#MS research HIV infection linked to lower MS risk
Gold J, Raph Goldacre R, Hubert Maruszak, Giovannoni G, Yeates D, Goldacre M. HIV and lower risk of multiple sclerosis: beginning to unravel a mystery using a record-linked database studyJ Neurol Neurosurg Psychiatry 2014;0:1–4. doi:10.1136/jnnp-2014-307932 1
Objectives: Even though multiple sclerosis (MS) and human immunodeficiency virus (HIV) infection are well-documented conditions in clinical medicine, there is only a single case report of a patient with MS and HIV treated with HIV anti-retroviral therapies. In this report, the patient’s MS symptoms resolved completely after starting combination anti retroviral therapy and remain subsided for more than 12 years. Authors hypothesised that because the pathogenesis of MS has been linked to human endogenous retroviruses, anti-retroviral therapy for HIV may be coincidentally treating or preventing progression of MS. This led researchers from Denmark to conduct an epidemiological study on the incidence of MS in a newly diagnosed HIV population (5018 HIV cases compared with 50 149 controls followed for 31 875 and 393 871 person-years, respectively). The incidence ratio for an HIV patient acquiring MS was low at 0.3 (95% CI 0.04 to 2.20) but did not reach statistical signiﬁcance possibly due to the relatively small numbers in both groups. Our study was designed to further investigate the possible association between HIV and MS. Methods We conducted a comparative cohort study accessing one of the world’s largest linked medical data sets with a cohort of 21 207 HIV-positive patients and 5 298 496 controls stratiﬁed by age, sex, year of ﬁrst hospital admission, region of residence and socioeconomic status and ‘followed up’ by record linkage.
Results Overall, the rate ratio of developing MS in people with HIV, relative to those without HIV, was 0.38 (95% CI 0.15 to 0.79).
Conclusions HIV infection is associated with a signiﬁcantly decreased risk of developing MS. Mechanisms of this observed possibly protective association may include immunosuppression induced by chronic HIV infection and anti-retroviral medications.
Following the case of an HIV positive man with MS, whose MS symptoms appeared to disappear for more than 12 years after anti-retroviral treatment for HIV, a Danish research team attempted to find out if anti-retroviral drugs might treat or slow the progression of MS. Their results suggested this might be a possibility, but the numbers were too small to reach statistical significance, prompting the ProfGs to carry out a much larger comparative study.
Team G paired up with Ben Goldarce's dad and they did this by looking at episodes of hospital care between 1999 and 2011 in England.
In all, more than 21,000 people infected with HIV were treated during this period as were almost 5.3 million people treated for minor conditions or injuries who were not infected with HIV. The development of MS was tracked in all the participants for an average of between 6.5 and 7.5 years, in the context of the actual number of cases versus the expected number of cases in the population.
Compared with those who did not have HIV, those who did were 62% less likely to develop MS, based on 7 actual diagnoses of MS during that period versus the 18 that would be expected to develop.
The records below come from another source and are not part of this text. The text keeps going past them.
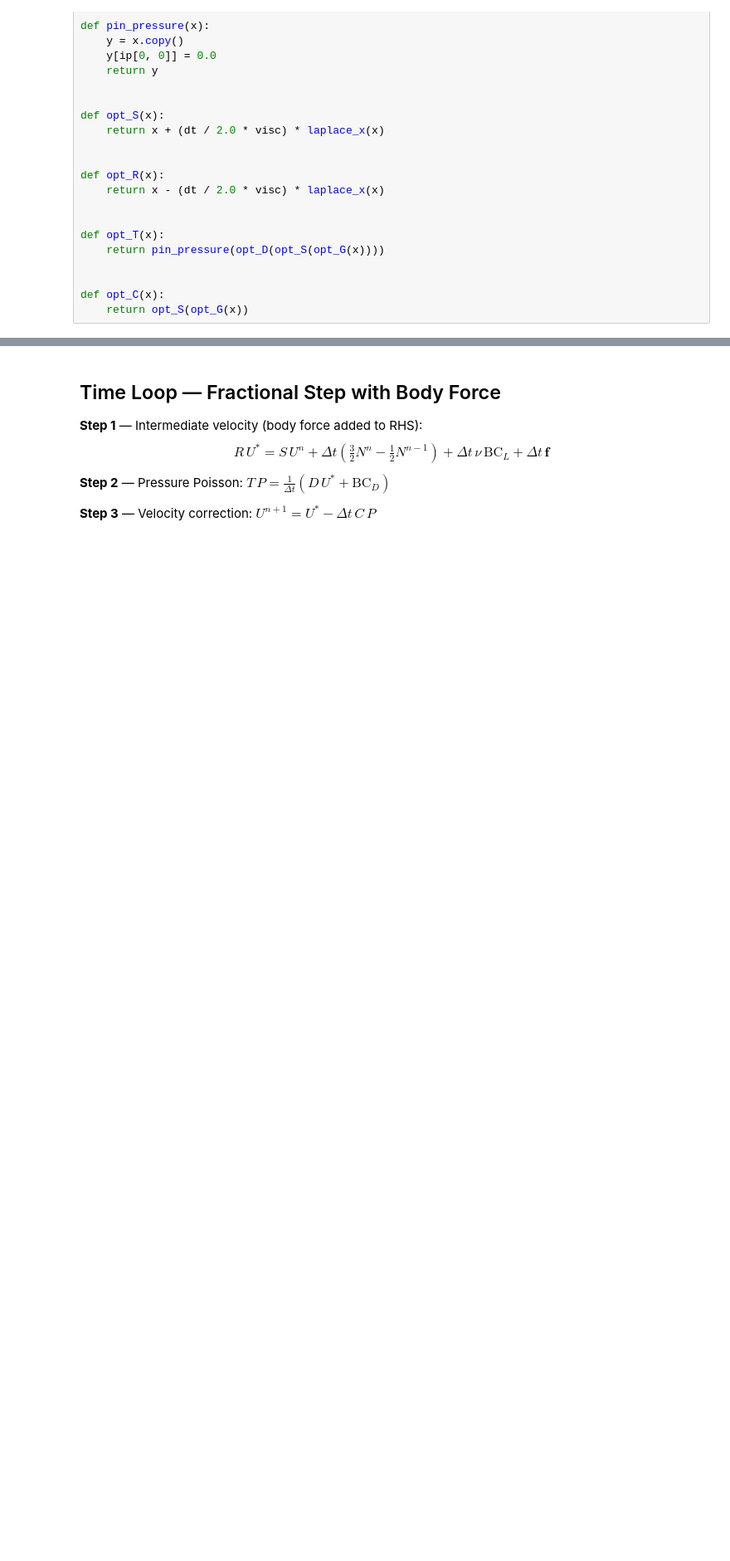
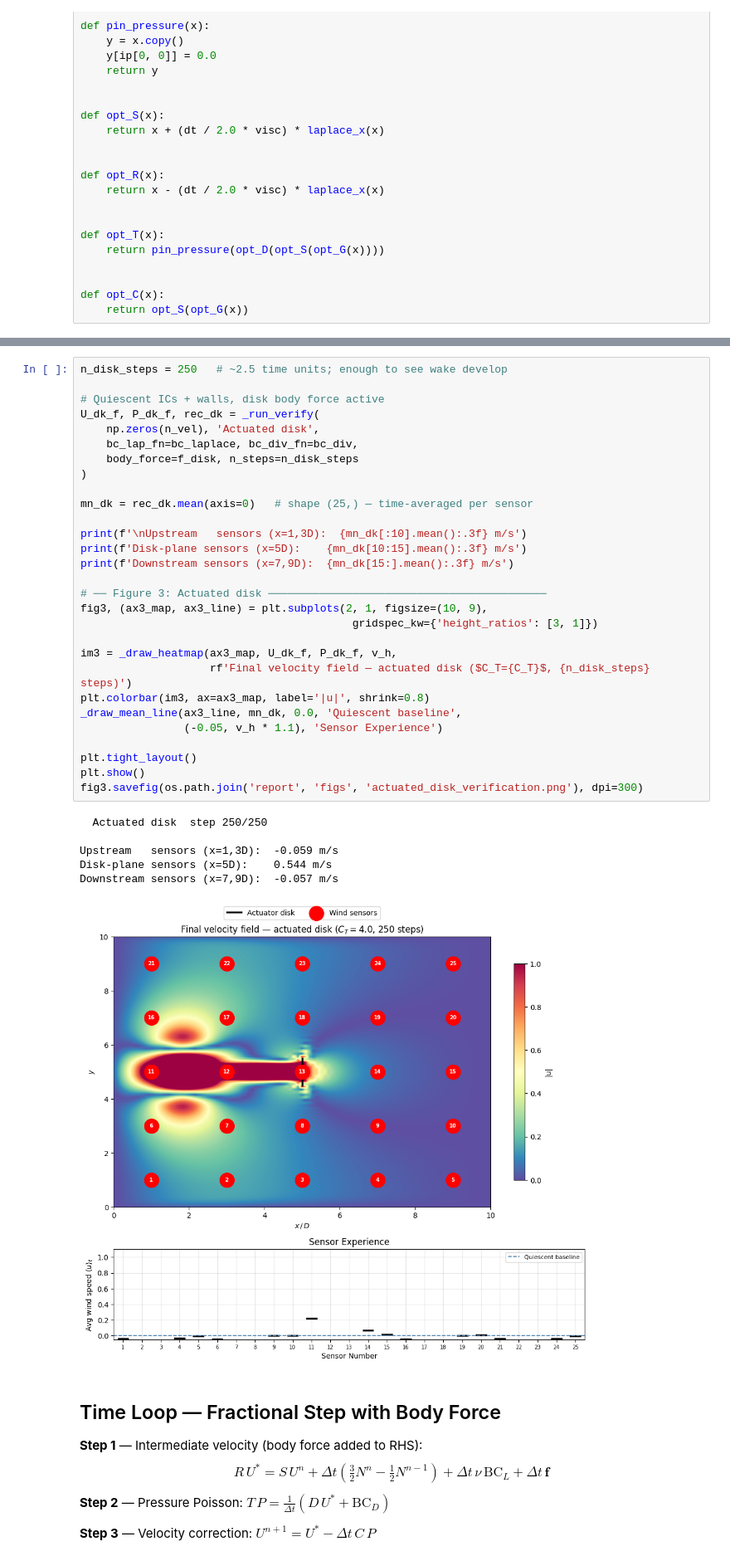
Before and after one commit to jadenmecham/ME-793-CFD, a Jupyter notebook: project_3/project_3.ipynb, the cells around one changed output, grey strips where cells are left out. Shown at 83% size. Drawn from its saved outputs; the diff is of its cells as text; blank space fills up the shorter version.

```diff
--- a/project_3/project_3.ipynb
+++ b/project_3/project_3.ipynb
@@ -272,3 +619,39 @@ def opt_C(x):
+# %%
+n_disk_steps = 250   # ~2.5 time units; enough to see wake develop
+
+# Quiescent ICs + walls, disk body force active
+U_dk_f, P_dk_f, rec_dk = _run_verify(
+    np.zeros(n_vel), 'Actuated disk',
+    bc_lap_fn=bc_laplace, bc_div_fn=bc_div,
+    body_force=f_disk, n_steps=n_disk_steps
+)
+
+mn_dk = rec_dk.mean(axis=0)   # shape (25,) — time-averaged per sensor
+
+print(f'\nUpstream   sensors (x=1,3D):  {mn_dk[:10].mean():.3f} m/s')
+print(f'Disk-plane sensors (x=5D):    {mn_dk[10:15].mean():.3f} m/s')
+print(f'Downstream sensors (x=7,9D):  {mn_dk[15:].mean():.3f} m/s')
+
+# ── Figure 3: Actuated disk ───────────────────────────────────────────
+fig3, (ax3_map, ax3_line) = plt.subplots(2, 1, figsize=(10, 9),
+                                          gridspec_kw={'height_ratios': [3, 1]})
+
+im3 = _draw_heatmap(ax3_map, U_dk_f, P_dk_f, v_h,
+                    rf'Final velocity field — actuated disk ($C_T={C_T}$, {n_disk_steps} steps)')
+plt.colorbar(im3, ax=ax3_map, label='|u|', shrink=0.8)
+_draw_mean_line(ax3_line, mn_dk, 0.0, 'Quiescent baseline',
+                (-0.05, v_h * 1.1), 'Sensor Experience')
+
+plt.tight_layout()
+plt.show()
+fig3.savefig(os.path.join('report', 'figs', 'actuated_disk_verification.png'), dpi=300)
+# %% [output]
+  Actuated disk  step 250/250
+
+Upstream   sensors (x=1,3D):  -0.059 m/s
+Disk-plane sensors (x=5D):    0.544 m/s
+Downstream sensors (x=7,9D):  -0.057 m/s
+[figure, added]
 # %% [markdown]
 ## Time Loop — Fractional Step with Body Force
 
```
Also changed, not shown: parts of 13 cells of this notebook, 8 other files.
The degree of protection seemingly conferred by HIV seemed to increase the more time elapsed between a diagnosis of HIV and one of MS.
After more than a year between the two, HIV positive patients were 75% less likely to develop MS, based on four actual diagnoses versus the 16 that would be expected; after more than five years this increased to 85%, based on one actual case versus the 6.5 that would be expected.
The findings back those of the Danish researchers, but with the crucial difference being that they are statistically significant.
These findings are speculative rather than definitive because the study is observational, added to which there is no information on whether the HIV positive participants had taken anti-retroviral drugs, or for how long. The demographics of HIV and MS in UK are not identical but this study does look at very big numbers of people.
Whilst we do not advocate unsafe sex or picking up the HIV virus in the off chance it does your MS good
ProfG Down Under said “If subsequent studies demonstrate there is a causal protective effect of HIV and/or its treatment, and if the magnitude of it proves to be similar this would be the largest protective effect of any factor yet observed in relation to the development of MS.” HIV infection itself may stave off the development of MS or it could be that anti-retroviral drugs, prescribed to dampen down the proliferation of the virus may also have the same effect on MS.
So the ProfGs have put their mouth where Merck USA's money is and are investigating the effect of raltegrovir in early multiple sclerosis in the now fully recruited INSPIRE trial as part of the Charcot Project
Inside Health is on BBC Radio 4 Tonight at 21.00 BST, repeated tomorrow at 15.30 BST.
Sorry for the confusion!!
The story has cropped up in unusual places
CoI Members of TeamG are authors of this work.